Local television stations are required to maintain a public file of political ad sales, and allow any member of the public to inspect it–as long as they physically come in to the station. To make the information more accessible, the Federal Communications Commission is proposing regulations that would require local broadcasters to put the public file online. Bob speaks to former FCC adviser Steven Waldman, who says that putting the information online is the least that broadcasters can do to fulfill their public interest obligations.
The FCC's proposed regulations to force disclosure of TV political ad buys online is facing resistance from local television stations. The National Association of Broadcasters (NAB) says that requiring stations to post online a file of the the ads purchased would create an unnecessary burden for the stations. Bob speaks to broadcast attorney and outside counsel for the NAB Jack Goodman, who says the political file is too massive and disorganized to maintain online.

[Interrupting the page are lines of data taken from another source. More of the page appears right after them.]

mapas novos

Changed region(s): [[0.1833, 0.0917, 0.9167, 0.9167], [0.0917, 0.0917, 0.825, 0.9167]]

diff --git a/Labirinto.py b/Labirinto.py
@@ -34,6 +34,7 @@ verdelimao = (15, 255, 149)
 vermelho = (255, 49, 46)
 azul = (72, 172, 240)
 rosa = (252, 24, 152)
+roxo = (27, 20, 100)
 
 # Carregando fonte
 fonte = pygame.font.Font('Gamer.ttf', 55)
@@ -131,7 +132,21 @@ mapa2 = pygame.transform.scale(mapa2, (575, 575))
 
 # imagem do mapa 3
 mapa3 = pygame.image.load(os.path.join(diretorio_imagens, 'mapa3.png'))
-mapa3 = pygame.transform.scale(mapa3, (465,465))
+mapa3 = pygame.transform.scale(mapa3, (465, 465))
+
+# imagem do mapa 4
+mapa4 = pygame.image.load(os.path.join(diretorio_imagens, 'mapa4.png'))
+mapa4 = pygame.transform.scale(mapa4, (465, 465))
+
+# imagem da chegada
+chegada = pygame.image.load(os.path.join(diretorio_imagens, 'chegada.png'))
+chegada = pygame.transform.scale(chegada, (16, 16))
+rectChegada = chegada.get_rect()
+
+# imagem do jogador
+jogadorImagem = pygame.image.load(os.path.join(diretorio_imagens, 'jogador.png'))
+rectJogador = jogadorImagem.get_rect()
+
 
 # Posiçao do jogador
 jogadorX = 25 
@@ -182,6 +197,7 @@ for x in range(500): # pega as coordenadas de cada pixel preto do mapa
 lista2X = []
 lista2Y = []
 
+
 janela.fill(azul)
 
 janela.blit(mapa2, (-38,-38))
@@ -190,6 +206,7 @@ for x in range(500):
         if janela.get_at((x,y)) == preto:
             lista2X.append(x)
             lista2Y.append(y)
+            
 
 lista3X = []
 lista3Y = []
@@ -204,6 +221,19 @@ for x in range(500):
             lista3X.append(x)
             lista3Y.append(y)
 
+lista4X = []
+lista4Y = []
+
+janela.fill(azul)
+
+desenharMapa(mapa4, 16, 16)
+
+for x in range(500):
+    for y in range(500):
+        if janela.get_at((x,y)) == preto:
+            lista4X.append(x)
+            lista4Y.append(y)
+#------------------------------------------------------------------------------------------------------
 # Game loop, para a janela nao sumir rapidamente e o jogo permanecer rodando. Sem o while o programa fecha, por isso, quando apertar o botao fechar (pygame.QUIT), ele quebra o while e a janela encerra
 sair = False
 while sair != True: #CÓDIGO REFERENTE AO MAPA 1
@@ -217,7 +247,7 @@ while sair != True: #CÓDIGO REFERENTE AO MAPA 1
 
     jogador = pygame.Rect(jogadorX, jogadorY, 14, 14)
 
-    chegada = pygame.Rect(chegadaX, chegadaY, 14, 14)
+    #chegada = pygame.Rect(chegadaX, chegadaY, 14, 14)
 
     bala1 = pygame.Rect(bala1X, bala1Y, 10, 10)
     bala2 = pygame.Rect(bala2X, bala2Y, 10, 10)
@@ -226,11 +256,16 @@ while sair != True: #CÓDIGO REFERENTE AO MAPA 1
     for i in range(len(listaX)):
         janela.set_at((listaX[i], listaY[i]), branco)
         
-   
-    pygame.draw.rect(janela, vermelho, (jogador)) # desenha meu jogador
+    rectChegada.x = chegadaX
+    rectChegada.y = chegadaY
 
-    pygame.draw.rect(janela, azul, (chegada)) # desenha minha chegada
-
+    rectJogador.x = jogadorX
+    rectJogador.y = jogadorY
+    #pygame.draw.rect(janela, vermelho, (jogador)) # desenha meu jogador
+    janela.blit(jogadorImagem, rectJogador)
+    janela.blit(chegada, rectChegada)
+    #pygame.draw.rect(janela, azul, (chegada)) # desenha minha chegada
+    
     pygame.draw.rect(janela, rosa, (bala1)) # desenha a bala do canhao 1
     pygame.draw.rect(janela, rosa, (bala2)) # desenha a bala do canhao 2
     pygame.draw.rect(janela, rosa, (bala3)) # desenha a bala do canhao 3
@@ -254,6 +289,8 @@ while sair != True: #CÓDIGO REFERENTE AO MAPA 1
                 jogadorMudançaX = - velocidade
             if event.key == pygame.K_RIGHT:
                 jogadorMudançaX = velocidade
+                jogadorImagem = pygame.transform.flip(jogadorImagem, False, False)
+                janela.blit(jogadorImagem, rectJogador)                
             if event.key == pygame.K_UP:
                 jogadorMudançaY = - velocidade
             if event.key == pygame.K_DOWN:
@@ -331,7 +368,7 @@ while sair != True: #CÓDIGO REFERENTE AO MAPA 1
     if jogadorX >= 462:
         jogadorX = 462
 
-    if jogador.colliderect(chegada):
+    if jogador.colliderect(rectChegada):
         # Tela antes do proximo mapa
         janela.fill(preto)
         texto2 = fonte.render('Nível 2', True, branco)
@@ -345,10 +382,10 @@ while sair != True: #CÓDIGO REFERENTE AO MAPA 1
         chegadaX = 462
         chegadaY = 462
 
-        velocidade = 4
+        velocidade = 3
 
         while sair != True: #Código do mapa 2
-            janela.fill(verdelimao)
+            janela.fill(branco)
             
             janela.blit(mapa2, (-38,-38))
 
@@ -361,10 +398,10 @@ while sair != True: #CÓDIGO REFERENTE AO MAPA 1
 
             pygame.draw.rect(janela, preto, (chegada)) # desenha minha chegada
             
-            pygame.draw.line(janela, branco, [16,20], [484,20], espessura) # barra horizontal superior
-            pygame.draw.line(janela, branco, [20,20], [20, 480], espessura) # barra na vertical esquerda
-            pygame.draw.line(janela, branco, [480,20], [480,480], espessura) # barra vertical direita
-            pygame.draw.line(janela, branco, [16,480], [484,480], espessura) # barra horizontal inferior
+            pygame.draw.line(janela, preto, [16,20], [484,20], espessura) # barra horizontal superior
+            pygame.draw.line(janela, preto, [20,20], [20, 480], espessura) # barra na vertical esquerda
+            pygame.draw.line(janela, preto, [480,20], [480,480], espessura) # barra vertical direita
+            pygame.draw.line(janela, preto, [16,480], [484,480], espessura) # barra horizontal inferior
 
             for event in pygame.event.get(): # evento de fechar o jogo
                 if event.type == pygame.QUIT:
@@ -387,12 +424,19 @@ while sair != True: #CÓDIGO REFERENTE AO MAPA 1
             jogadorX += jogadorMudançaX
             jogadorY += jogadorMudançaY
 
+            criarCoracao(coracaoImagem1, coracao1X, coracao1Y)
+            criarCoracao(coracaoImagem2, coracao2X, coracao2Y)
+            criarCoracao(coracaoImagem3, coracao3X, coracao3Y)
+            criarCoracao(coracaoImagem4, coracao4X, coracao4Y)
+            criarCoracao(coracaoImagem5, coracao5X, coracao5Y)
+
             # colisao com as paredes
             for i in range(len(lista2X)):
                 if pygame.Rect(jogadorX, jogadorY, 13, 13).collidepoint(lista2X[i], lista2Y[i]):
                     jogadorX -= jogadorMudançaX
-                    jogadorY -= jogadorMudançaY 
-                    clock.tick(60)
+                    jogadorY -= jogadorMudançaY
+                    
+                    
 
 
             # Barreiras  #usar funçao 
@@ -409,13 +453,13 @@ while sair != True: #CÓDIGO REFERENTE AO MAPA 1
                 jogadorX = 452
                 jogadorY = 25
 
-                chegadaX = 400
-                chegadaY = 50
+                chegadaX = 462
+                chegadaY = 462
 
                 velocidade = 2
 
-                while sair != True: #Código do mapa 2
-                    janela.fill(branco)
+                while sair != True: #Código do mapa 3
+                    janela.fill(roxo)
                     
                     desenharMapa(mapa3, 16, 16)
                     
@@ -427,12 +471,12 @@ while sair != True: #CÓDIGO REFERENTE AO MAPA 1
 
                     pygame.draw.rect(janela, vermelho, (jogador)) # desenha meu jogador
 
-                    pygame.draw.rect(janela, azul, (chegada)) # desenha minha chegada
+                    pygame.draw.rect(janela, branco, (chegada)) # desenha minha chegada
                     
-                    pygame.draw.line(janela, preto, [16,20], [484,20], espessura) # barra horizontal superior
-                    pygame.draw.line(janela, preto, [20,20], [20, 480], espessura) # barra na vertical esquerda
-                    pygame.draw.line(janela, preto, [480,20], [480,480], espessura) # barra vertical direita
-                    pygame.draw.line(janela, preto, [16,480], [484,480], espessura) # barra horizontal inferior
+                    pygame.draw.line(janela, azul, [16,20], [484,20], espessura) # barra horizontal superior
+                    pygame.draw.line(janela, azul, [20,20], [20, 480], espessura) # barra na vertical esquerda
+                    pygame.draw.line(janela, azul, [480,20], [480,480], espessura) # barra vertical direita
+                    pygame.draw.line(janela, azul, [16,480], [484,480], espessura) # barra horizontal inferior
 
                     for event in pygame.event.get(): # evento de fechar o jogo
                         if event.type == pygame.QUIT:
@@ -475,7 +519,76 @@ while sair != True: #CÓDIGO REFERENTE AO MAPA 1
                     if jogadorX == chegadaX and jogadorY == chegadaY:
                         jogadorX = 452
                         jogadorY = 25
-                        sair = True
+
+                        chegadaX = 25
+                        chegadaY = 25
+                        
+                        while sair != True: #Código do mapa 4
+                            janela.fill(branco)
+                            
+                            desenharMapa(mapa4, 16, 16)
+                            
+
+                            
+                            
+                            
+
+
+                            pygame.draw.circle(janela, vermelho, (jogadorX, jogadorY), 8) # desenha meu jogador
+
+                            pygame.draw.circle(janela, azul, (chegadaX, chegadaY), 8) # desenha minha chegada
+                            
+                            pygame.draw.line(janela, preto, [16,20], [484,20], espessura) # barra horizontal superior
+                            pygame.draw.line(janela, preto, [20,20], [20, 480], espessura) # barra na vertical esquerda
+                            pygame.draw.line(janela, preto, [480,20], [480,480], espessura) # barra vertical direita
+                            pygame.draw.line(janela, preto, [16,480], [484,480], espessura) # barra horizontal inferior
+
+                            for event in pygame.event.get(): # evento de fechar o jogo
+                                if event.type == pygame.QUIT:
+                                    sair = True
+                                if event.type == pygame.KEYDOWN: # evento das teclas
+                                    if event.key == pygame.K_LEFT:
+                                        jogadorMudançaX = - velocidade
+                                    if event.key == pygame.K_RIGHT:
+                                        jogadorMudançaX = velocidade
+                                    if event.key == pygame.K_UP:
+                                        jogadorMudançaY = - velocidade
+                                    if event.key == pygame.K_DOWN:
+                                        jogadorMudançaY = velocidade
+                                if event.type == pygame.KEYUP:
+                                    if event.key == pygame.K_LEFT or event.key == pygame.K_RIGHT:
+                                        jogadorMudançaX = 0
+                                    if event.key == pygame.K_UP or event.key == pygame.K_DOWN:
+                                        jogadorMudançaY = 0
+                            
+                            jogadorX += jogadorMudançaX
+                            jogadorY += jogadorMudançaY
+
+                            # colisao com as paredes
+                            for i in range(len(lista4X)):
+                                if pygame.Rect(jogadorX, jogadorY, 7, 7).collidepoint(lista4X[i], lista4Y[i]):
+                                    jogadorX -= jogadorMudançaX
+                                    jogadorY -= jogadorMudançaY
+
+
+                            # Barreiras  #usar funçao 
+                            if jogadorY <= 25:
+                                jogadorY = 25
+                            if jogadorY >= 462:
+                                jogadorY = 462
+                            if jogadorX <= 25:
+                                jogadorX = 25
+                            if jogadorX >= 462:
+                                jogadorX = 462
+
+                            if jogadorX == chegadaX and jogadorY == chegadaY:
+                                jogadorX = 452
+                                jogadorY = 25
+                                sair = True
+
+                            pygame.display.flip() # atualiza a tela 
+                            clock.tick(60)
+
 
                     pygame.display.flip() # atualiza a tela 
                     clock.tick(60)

Increasingly, our experience of a campaign will be fundamentally different then, say, our neighbors. This is because the immense amounts of data we all generate allow campaigns to tailor messaging directly to our particular interests, often in ways we're not fully aware of. Longtime Republican campaign strategist Michael Duhaime explains to Bob how sophisticated data analysis is a key part of who becomes president in November.
When the President signed this year's far ranging National Defense Authorization Act (NDAA), the portion that caught the attention of civil libertarians was a provision that appears to allow the President to indefinitely detain American citizens. Bob speaks with constitutional law expert Geoffrey Stone, who says the primary problem with the NDAA is that it doesn't clarify much of anything concerning detention.
After years of holding that the 1961 Federal Wire Act made online gambling that crossed state lines illegal, the Department of Justice reversed itself on December 24th, 2011, giving the states a huge gift. Bob speaks with gambling expert I. Nelson Rose, who says that cash-strapped states are now likely to loosen rules on online gambling, and that will mean big money and new jobs.
For almost as long as there have been comedies on television there's been that old Pavlovian insurance–the laugh track. But does it work? Are producers just scared that without prompting we won't know what's funny? New York Magazine'sJoe Adalian tells Bob that a new generation of sitcoms highlights the pros and cons of canned laughter.
From 1988 to 1999, the TV show Mystery Science Theater 3000 defined a comedic genre of making fun of bad movies in real time. But after the show went off the air, its creators found a new outlet for their "riffing," one that allowed them to expand their repertoire from old sci-fi B-movies to current Hollywood blockbusters. Their company RiffTrax offers MP3 audio files that users can download and play along with a rented DVD. Bob asks RiffTrax's Kevin Murphy and Bill Corbett for some pointers in preparation for OTM's impending revival of Media Scrutiny Theater.